----- Data for analysis
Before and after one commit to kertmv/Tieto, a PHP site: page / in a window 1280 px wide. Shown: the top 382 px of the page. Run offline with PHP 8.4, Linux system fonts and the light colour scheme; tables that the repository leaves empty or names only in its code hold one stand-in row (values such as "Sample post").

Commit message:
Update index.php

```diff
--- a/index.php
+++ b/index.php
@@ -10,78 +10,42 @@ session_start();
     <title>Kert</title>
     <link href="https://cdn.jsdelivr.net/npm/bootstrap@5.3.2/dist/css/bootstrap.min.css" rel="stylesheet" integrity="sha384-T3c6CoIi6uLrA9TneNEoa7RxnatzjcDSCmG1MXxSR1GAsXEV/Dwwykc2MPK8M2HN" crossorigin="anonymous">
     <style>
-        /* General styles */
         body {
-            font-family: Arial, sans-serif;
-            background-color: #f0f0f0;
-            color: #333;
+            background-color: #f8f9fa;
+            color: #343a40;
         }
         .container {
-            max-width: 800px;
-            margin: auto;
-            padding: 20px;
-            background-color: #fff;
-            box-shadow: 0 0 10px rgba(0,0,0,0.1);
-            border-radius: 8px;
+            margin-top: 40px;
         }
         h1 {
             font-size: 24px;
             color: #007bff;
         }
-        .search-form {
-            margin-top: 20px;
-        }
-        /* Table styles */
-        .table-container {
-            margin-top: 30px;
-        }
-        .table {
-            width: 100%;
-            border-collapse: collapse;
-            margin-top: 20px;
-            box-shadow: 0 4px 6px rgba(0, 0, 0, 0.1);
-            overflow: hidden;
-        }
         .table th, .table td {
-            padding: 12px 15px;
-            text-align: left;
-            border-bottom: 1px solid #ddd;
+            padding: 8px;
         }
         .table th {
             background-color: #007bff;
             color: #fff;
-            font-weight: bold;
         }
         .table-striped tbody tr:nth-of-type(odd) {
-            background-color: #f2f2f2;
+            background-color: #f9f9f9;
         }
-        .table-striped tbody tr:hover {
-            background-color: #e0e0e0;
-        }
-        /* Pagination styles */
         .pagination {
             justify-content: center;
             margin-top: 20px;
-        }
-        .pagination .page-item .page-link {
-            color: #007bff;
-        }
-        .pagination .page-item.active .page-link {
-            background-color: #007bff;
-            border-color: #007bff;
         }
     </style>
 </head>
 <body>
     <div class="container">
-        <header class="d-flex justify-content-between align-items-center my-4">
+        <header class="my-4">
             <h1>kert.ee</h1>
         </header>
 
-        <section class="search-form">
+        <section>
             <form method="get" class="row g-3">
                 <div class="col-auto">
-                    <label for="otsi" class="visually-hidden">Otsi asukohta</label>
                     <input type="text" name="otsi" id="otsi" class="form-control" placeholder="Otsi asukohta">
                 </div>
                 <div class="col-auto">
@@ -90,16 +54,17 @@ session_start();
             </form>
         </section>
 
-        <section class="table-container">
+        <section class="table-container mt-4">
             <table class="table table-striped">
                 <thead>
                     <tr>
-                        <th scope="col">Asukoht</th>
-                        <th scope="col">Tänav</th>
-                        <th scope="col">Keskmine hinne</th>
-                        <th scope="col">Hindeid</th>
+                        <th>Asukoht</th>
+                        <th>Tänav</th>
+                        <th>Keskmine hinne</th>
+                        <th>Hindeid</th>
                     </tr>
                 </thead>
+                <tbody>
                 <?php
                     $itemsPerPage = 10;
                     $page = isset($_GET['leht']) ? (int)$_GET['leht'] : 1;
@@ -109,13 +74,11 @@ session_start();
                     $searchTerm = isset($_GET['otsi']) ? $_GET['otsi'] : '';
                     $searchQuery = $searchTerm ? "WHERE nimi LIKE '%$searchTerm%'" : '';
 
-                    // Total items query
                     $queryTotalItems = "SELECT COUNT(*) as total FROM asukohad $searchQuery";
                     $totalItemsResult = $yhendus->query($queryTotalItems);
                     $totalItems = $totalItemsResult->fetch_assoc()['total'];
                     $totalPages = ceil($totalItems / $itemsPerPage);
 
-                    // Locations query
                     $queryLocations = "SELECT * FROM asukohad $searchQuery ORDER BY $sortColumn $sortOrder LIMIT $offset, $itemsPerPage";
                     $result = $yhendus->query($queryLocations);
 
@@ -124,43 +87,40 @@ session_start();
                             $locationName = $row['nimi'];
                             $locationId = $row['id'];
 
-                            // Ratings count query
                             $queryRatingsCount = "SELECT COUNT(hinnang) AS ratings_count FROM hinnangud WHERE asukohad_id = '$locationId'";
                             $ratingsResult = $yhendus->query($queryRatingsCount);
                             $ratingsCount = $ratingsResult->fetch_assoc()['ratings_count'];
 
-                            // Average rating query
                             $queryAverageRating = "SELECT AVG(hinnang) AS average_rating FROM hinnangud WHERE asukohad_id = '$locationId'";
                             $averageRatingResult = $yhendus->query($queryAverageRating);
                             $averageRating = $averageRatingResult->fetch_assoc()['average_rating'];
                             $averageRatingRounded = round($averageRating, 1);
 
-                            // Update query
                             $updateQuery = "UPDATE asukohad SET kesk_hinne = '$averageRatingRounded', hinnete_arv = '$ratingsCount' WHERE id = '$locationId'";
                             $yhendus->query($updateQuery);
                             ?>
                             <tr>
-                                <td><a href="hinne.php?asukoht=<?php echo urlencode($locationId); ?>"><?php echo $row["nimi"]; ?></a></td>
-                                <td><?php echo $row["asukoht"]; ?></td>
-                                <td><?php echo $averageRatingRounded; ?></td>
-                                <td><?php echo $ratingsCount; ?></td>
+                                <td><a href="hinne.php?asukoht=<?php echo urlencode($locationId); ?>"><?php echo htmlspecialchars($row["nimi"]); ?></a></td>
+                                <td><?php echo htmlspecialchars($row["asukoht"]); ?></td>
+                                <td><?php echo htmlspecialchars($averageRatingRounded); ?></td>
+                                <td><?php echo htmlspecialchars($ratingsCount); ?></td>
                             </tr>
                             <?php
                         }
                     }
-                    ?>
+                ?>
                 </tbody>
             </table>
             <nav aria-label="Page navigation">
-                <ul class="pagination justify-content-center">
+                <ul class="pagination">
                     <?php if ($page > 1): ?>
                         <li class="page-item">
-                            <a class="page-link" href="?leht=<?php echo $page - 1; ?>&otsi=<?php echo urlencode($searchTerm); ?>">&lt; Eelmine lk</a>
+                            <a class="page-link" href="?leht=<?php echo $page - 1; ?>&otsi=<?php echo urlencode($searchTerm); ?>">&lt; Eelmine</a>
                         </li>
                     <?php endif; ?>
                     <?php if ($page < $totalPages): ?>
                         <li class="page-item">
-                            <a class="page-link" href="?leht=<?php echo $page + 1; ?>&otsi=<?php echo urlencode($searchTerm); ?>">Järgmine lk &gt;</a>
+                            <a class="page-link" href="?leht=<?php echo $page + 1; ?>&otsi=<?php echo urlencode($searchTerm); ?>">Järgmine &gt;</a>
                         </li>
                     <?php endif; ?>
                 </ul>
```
----------
----- Data for analysis
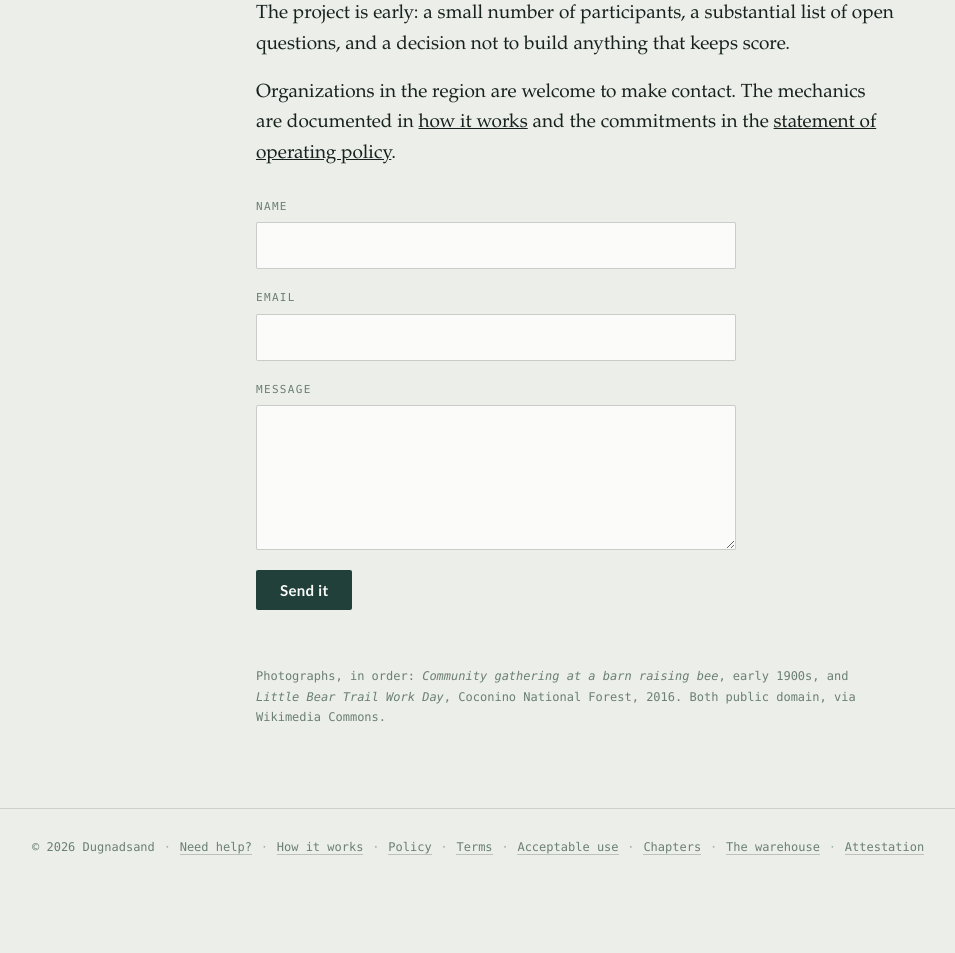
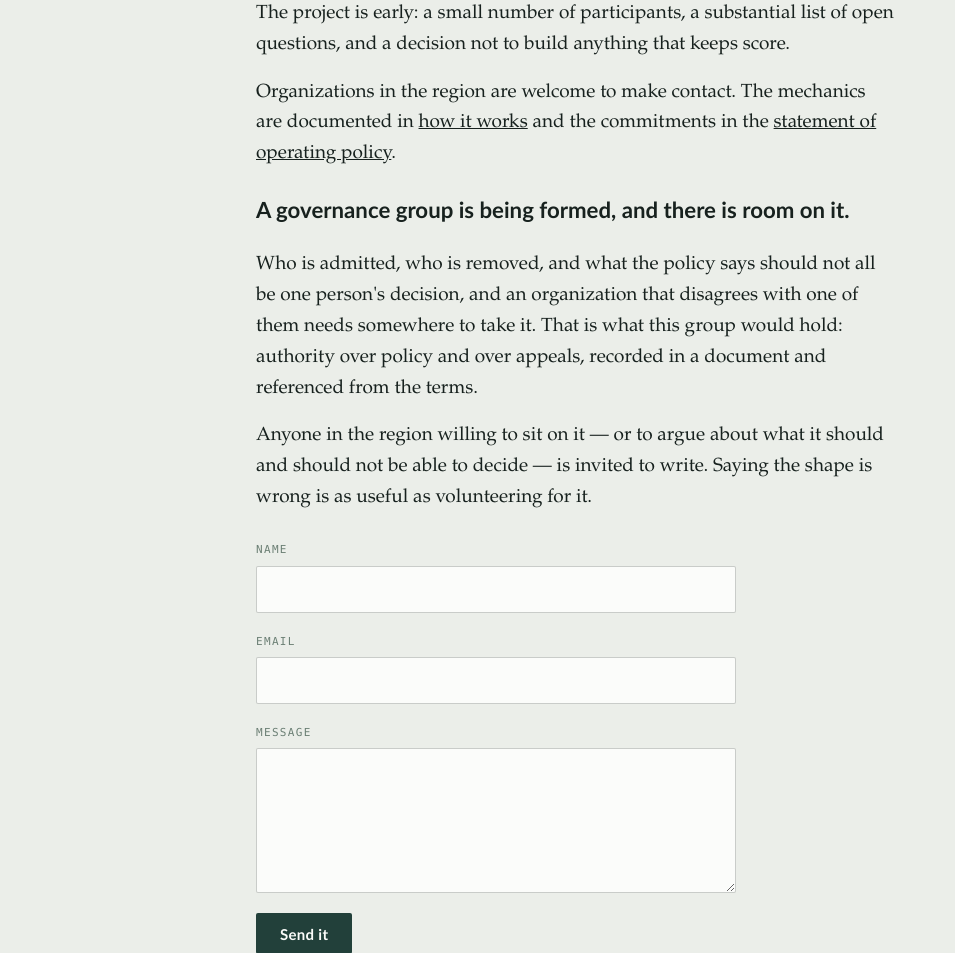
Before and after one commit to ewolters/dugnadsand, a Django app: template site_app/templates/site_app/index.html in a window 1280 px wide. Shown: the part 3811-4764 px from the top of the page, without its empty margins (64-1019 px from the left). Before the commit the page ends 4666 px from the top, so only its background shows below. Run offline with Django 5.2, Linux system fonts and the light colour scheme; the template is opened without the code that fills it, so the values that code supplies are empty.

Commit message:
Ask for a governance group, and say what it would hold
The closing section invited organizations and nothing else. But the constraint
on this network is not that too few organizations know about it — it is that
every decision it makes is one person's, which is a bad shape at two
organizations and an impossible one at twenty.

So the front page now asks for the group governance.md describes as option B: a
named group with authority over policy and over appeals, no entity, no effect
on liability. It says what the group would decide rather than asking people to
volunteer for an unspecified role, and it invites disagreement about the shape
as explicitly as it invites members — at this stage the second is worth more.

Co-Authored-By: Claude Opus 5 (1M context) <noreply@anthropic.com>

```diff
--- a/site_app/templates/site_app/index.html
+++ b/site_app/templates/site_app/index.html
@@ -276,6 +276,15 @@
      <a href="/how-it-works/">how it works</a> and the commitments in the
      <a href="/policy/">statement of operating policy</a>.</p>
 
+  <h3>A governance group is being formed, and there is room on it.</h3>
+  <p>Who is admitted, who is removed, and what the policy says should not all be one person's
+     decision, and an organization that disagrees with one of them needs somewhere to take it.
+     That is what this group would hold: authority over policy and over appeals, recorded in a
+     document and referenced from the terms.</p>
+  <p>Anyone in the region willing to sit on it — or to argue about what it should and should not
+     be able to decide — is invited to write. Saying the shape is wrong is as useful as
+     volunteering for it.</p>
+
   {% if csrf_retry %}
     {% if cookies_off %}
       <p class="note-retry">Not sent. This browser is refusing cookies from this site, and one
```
----------
§ **Description of the task**: Identify all lines in the records above with the word "what".

§ **Exercise response**:
Ask for a governance group, and say what it would hold
on liability. It says what the group would decide rather than asking people to
+  <p>Who is admitted, who is removed, and what the policy says should not all be one person's
+     That is what this group would hold: authority over policy and over appeals, recorded in a
+  <p>Anyone in the region willing to sit on it — or to argue about what it should and should not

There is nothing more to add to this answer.